By the way, energy-efficient mortgages are also available to current owners — remodelers, as well as those making improvements before they put their home on the market.
Energy-efficient homes are especially attractive to buyers, according to a recent article in U.S. News & World Report. And more than two-thirds of builders and home remodelers report that their customers will pay more money for “green” homes, according to a study by McGraw Hill Construction. In addition, 81 percent of consumers say energy efficiency somewhat-to-very-much affects their homebuying decision, according to the Shelton Group. 
So, what are you waiting for? Need advice or market info, call us! We'd be pleased to help. Peter: (415) 279-6466; Jane: (415) 531-4091.

Friday, March 07, 2014

Best Improvements for Return on Your Dollar

Well, as you know doubt have heard time and again, you can increase the value of your home, as well as its enjoyability, by making home improvements and/or remodels.  This, overall, can be the case, although certain projects definitely have a higher rate of return on your Dollar invested than do others. The following will help you decide what can be most advantageous for you--now and when you decide to sell.
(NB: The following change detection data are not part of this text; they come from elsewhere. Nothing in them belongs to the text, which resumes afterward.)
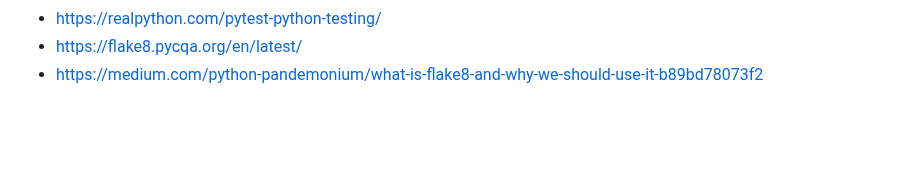
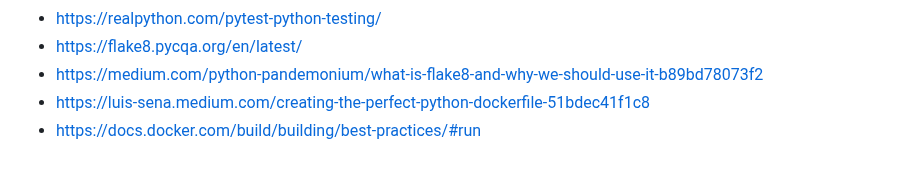
Before and after one commit to cheran99/End-to-End-DevSecOps-Pipeline-with-CI-CD, a Markdown page: README.md, the part around the change. GitHub-like rendering; blank space fills up the shorter version.

```diff
--- a/README.md
+++ b/README.md
@@ -992,3 +992,5 @@ As shown above, flake8 was successfully able to pass this particular error and o
 - https://realpython.com/pytest-python-testing/
 - https://flake8.pycqa.org/en/latest/
 - https://medium.com/python-pandemonium/what-is-flake8-and-why-we-should-use-it-b89bd78073f2
+- https://luis-sena.medium.com/creating-the-perfect-python-dockerfile-51bdec41f1c8
+- https://docs.docker.com/build/building/best-practices/#run
```
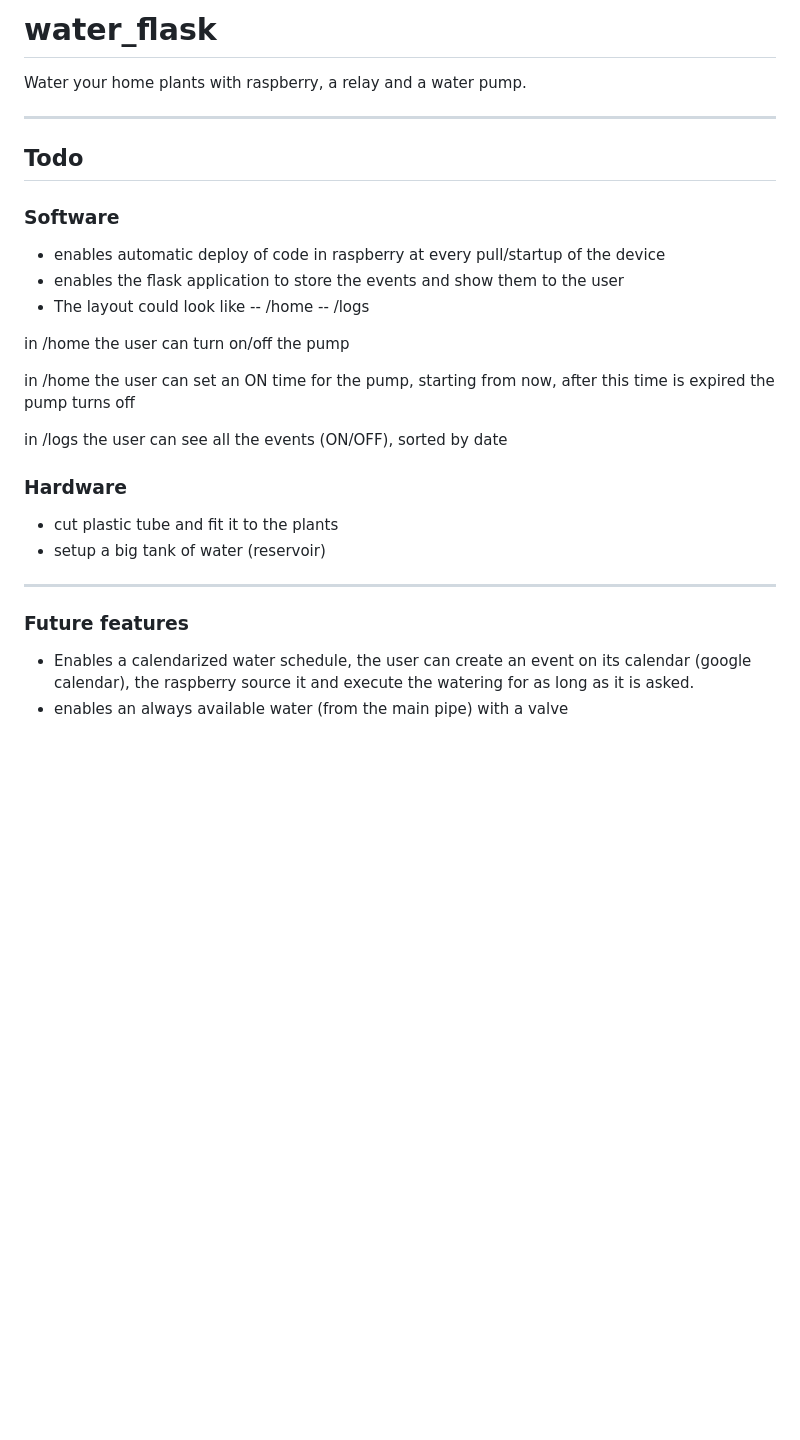
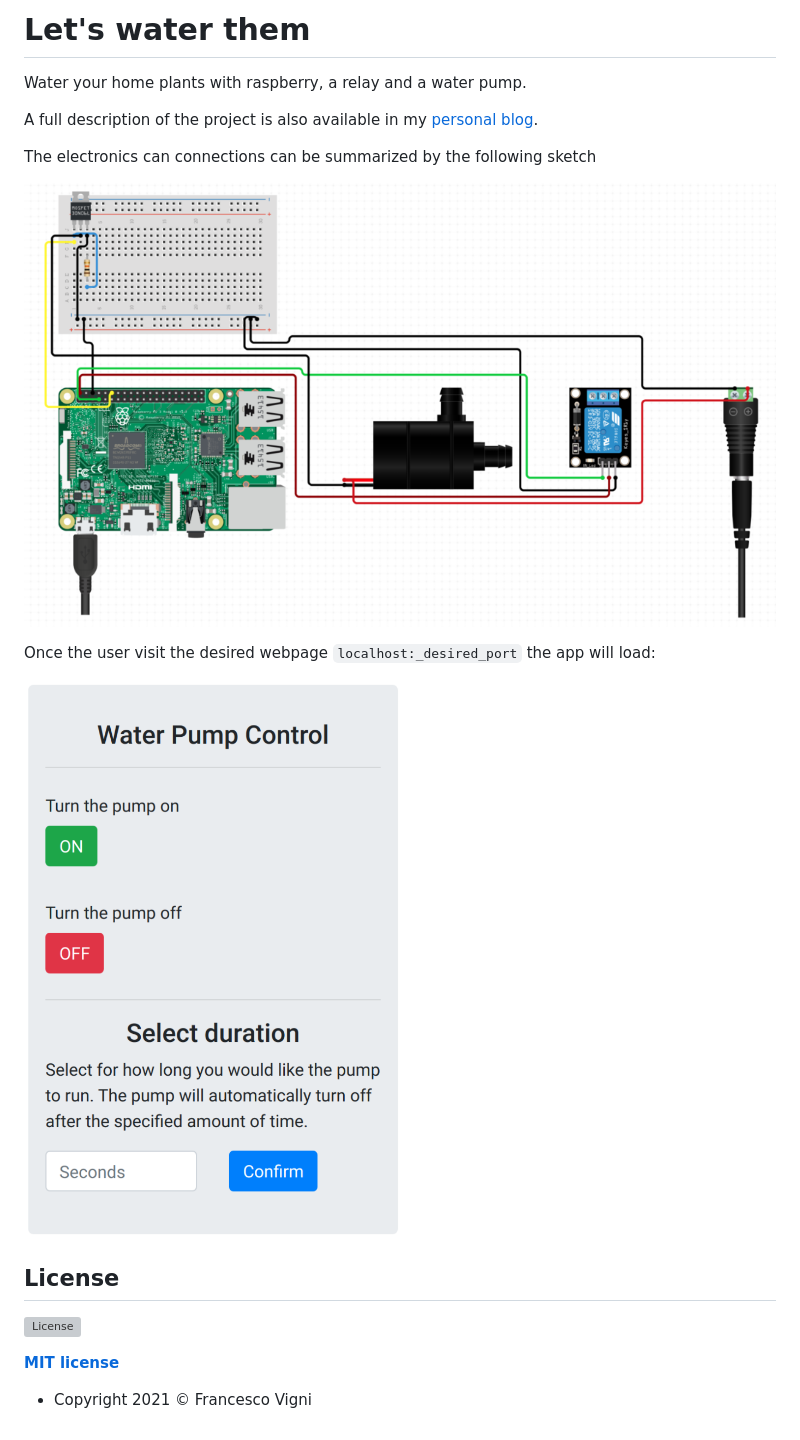
Before and after one commit to vignif/water-flask, a Markdown page: README.md, the part around the change. GitHub-like rendering; pictures changed too: figures/app.png (added), figures/arch.png (added); blank space fills up the shorter version; grey boxes are pictures that could not be loaded.

Commit message:
Improve readme + license

```diff
--- a/README.md
+++ b/README.md
@@ -1,26 +1,19 @@
-# water_flask
+# Let's water them
 Water your home plants with raspberry, a relay and a water pump.
 
-___
-## Todo
-### Software
-- enables automatic deploy of code in raspberry at every pull/startup of the device
-- enables the flask application to store the events and show them to the user
-- The layout could look like
--- /home
--- /logs
+A full description of the project is also available in my [personal blog](https://francescovigni.com/2020/09/17/lets-water-them/).
 
-in /home the user can turn on/off the pump
+The electronics can connections can be summarized by the following sketch
 
-in /home the user can set an ON time for the pump, starting from now, after this time is expired the pump turns off
+![NN](figures/arch.png)
 
-in /logs the user can see all the events (ON/OFF), sorted by date
+Once the user visit the desired webpage `localhost:_desired_port` the app will load:
 
-### Hardware
-- cut plastic tube and fit it to the plants
-- setup a big tank of water (reservoir)
----
+![NN](figures/app.png)
 
-### Future features
-- Enables a calendarized water schedule, the user can create an event on its calendar (google calendar), the raspberry source it and execute the watering for as long as it is asked.
-- enables an always available water (from the main pipe) with a valve
+## License
+
+[![License](http://img.shields.io/:license-mit-blue.svg?style=flat-square)](http://badges.mit-license.org)
+
+**[MIT license](http://opensource.org/licenses/mit-license.php)**
+- Copyright 2021 © Francesco Vigni
```
Also changed, not shown: 1 other file.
Remodeling activity is at its highest pace in nearly nine years, according to the National Association of Home Builders, as homeowners regain confidence in the economy and “upgrade their homes and make repairs or replacements that were deferred during tough times.”Front door
If you’re thinking of making improvements before putting your home on the market, the National Association of Realtors suggests you focus on outdoor projects first.
“A home’s curb appeal is always critical since it’s the first impression for potential buyers,” NAR President Steve Brown recently said. “That’s why exterior replacement projects offer the greatest bang for the buck. Projects such as entry door, siding and window replacements can recoup homeowners more than 78 percent of costs upon resale.”
Brown’s comments accompanied the release of a remodeling guide, “Best Bets for Adding Value to Your Home in 2014,” posted on the NAR’s HouseLogic website.
The HouseLogic guide is based on a comprehensive survey published by Remodeling magazine that presents costs for  home improvement projects in 101 cities across the United States.
Survey results for the San Francisco area show that homeowners making any one of 19 improvements would add more to the resale value of their home than the cost of the remodeling project — up to 177.6 percent!
Here is a list of remodeling projects to San Francisco area homes, ranked by their return on investment, by Remodeling magazine:
1. Deck addition (wood): 177.6 percent ROI
2. Entry door replacement (steel): 174.2 percent
3. Minor kitchen remodel: 146.6 percent
4. Garage door replacement: 144 percent
5. Bathroom remodel: 136.5 percent
6. Entry door replacement (fiberglass): 136.1 percent
7. Attic bedroom: 135.2 percent
8. Window replacement (wood): 133.8 percent
9. Deck addition (composite): 126.2 percent
10. Family room addition: 122.4 percent
11. Tie: Garage addition and window replacement (vinyl): 120.1 percent
13. Basement remodel: 117.8 percent
14. Two-story addition: 113.1 percent
15. Major kitchen remodel: 111.7 percent
16. Bathroom addition: 111.1 percent
17. Siding replacement (vinyl): 109.8 percent
18. Master suite addition: 105 percent
19. Roofing replacement: 100.2 percent.

So, now that you know, time to call the contractor! And if you're thinking of selling, it's time to call us! Peter: (415) 279-6466; Jane: (415) 531-4091.